"You see this lovely silken thing around my neck? It’s called a necktie.
When I was a lad and a younger man, men wore these to show they did not work with picks and shovels and pitchforks.
Ties were a symbol of white collar status, although even some workmen wore them under their leather aprons.
If you had on a necktie, it showed you had some sense of organization, some sense of dignity about yourself.
Even schoolboys wore them. At fabulous boarding schools like Cardigan Mountain in New Hampshire, where my handsome son went, boys still wear them. It showed, to use a word that you rarely hear, class.
Now, I read in The Wall Street Journal, on the front page, if you please, that men don’t wear neckties any longer unless they are in subservient posts.
This will probably come as a bit of a surprise to Senators McCain and Obama, as well as to President Bush. They generally wear neckties, at least on TV.
It will probably come as a shock to all of the network newscasters and the late night talk show hosts. They’re the coolest guys on the planet, and they wear neckties.
But never mind. The Journal says only 6% of men wear neckties to work, and the necktie is being run down by history.
I hereby quote my late great friend Bill Buckley and say, I am going to stand in front of the train of sartorial history and shout, “STOP!”
The necktie is a sign of a man who is there to work, not to play. It’s what a man who takes his responsibilities seriously wears. Men who want to look and act like small children dress like small children, or surfers, or hoboes, or something.
Plus, the necktie covers over a little part of one’s paunchy stomach. And it just generally makes a man look better, smarter.
My fellow men: stop dressing like children. Start dressing like grownups and acting like grownups. The necktie is a start.

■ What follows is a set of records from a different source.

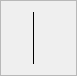
Above: src/ui/timerwidget.ui from hippich/recorditnow before the change. Below: the same form after it.
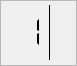
That is the form after the change. Custom widgets are drawn as their Qt base class.

Commit message: less margins

Diff of the .ui file:
```diff
--- a/src/ui/timerwidget.ui
+++ b/src/ui/timerwidget.ui
@@ -26,6 +26,15 @@
    <enum>QFrame::Raised</enum>
   </property>
   <layout class="QGridLayout" name="gridLayout">
+   <property name="horizontalSpacing">
+    <number>0</number>
+   </property>
+   <property name="verticalSpacing">
+    <number>-1</number>
+   </property>
+   <property name="margin">
+    <number>1</number>
+   </property>
    <item row="0" column="0" rowspan="2">
     <widget class="QLCDNumber" name="lcd">
      <property name="sizePolicy">
```
The commit also changes 1 other file.
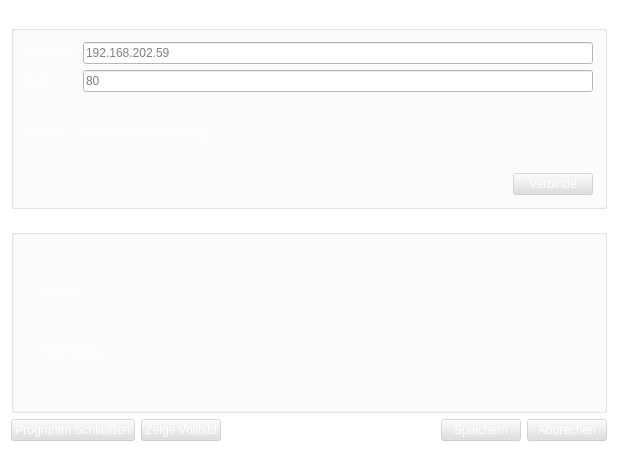
Dashro/ShowSolarData, file ShowSolarData/ShowSolarData/Settings/Settings.ui: the form before one commit.
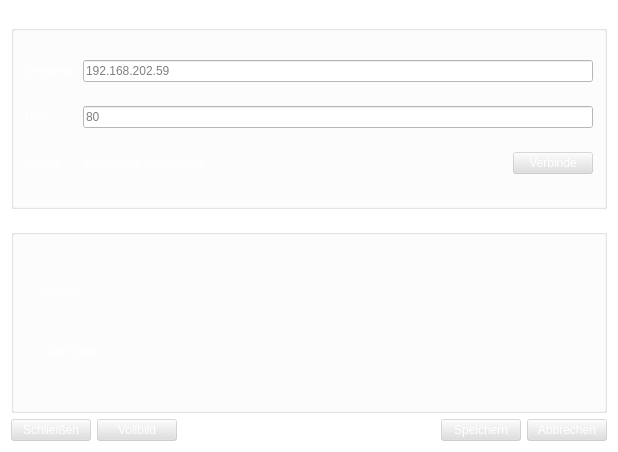
The form after the commit. Icons and pictures are not drawn.

Commit message: IP-Adresse kann jetzt beim ausruf übergeben werden

```diff
--- a/ShowSolarData/ShowSolarData/Settings/Settings.ui
+++ b/ShowSolarData/ShowSolarData/Settings/Settings.ui
@@ -85,14 +85,7 @@
      <property name="title">
       <string>WebSocket</string>
      </property>
-     <layout class="QGridLayout" name="gridLayout_2">
-      <item row="2" column="0">
-       <widget class="QLabel" name="label_2">
-        <property name="text">
-         <string>Port:</string>
-        </property>
-       </widget>
-      </item>
+     <layout class="QGridLayout" name="gridLayout_2" columnstretch="0,1,0">
       <item row="1" column="0">
        <widget class="QLabel" name="label">
         <property name="text">
@@ -107,33 +100,13 @@
         </property>
        </widget>
       </item>
-      <item row="4" column="2">
-       <widget class="QPushButton" name="pBtn_Connect">
-        <property name="styleSheet">
-         <string notr="true">background-color: rgba(223, 223, 223, 100);</string>
-        </property>
+      <item row="2" column="0">
+       <widget class="QLabel" name="label_2">
         <property name="text">
-         <string>Verbinde</string>
-        </property>
-        <property name="icon">
-         <iconset resource="../ShowSolarData.qrc">
-          <normaloff>:/Resources/connect.png</normaloff>:/Resources/connect.png</iconset>
+         <string>Port:</string>
         </property>
        </widget>
       </item>
-      <item row="4" column="1">
-       <spacer name="horizontalSpacer_2">
-        <property name="orientation">
-         <enum>Qt::Horizontal</enum>
-        </property>
-        <property name="sizeHint" stdset="0">
-         <size>
-          <width>40</width>
-          <height>20</height>
-         </size>
-        </property>
-       </spacer>
-      </item>
       <item row="2" column="1" colspan="2">
        <widget class="QLineEdit" name="lineEdit_Port">
         <property name="styleSheet">
@@ -156,13 +129,27 @@
         </property>
        </widget>
       </item>
-      <item row="3" column="1" colspan="2">
+      <item row="3" column="1">
        <widget class="QLabel" name="label_Status">
         <property name="text">
          <string>Warten auf Verbindung</string>
         </property>
        </widget>
       </item>
+      <item row="3" column="2">
+       <widget class="QPushButton" name="pBtn_Connect">
+        <property name="styleSheet">
+         <string notr="true">background-color: rgba(223, 223, 223, 100);</string>
+        </property>
+        <property name="text">
+         <string>Verbinde</string>
+        </property>
+        <property name="icon">
+         <iconset resource="../ShowSolarData.qrc">
+          <normaloff>:/Resources/connect.png</normaloff>:/Resources/connect.png</iconset>
+        </property>
+       </widget>
+      </item>
      </layout>
     </widget>
    </item>
@@ -172,7 +159,7 @@
       <string notr="true">background-color: rgba(223, 223, 223, 100);</string>
      </property>
      <property name="text">
-      <string>Programm Schlieißen</string>
+      <string>Schlieißen</string>
      </property>
      <property name="icon">
       <iconset resource="../ShowSolarData.qrc">
@@ -199,7 +186,7 @@
       <string notr="true">background-color: rgba(223, 223, 223, 100);</string>
      </property>
      <property name="text">
-      <string>Zeige Vollbild</string>
+      <string>Vollbild</string>
      </property>
      <property name="icon">
       <iconset resource="../ShowSolarData.qrc">
```
The commit also changes 2 other files.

Kids, it’s the perfect time of year to get your dads a necktie. Get with the program, before we become a nation of open-collared slackers.
I mean it. Right now. And then straighten up your room."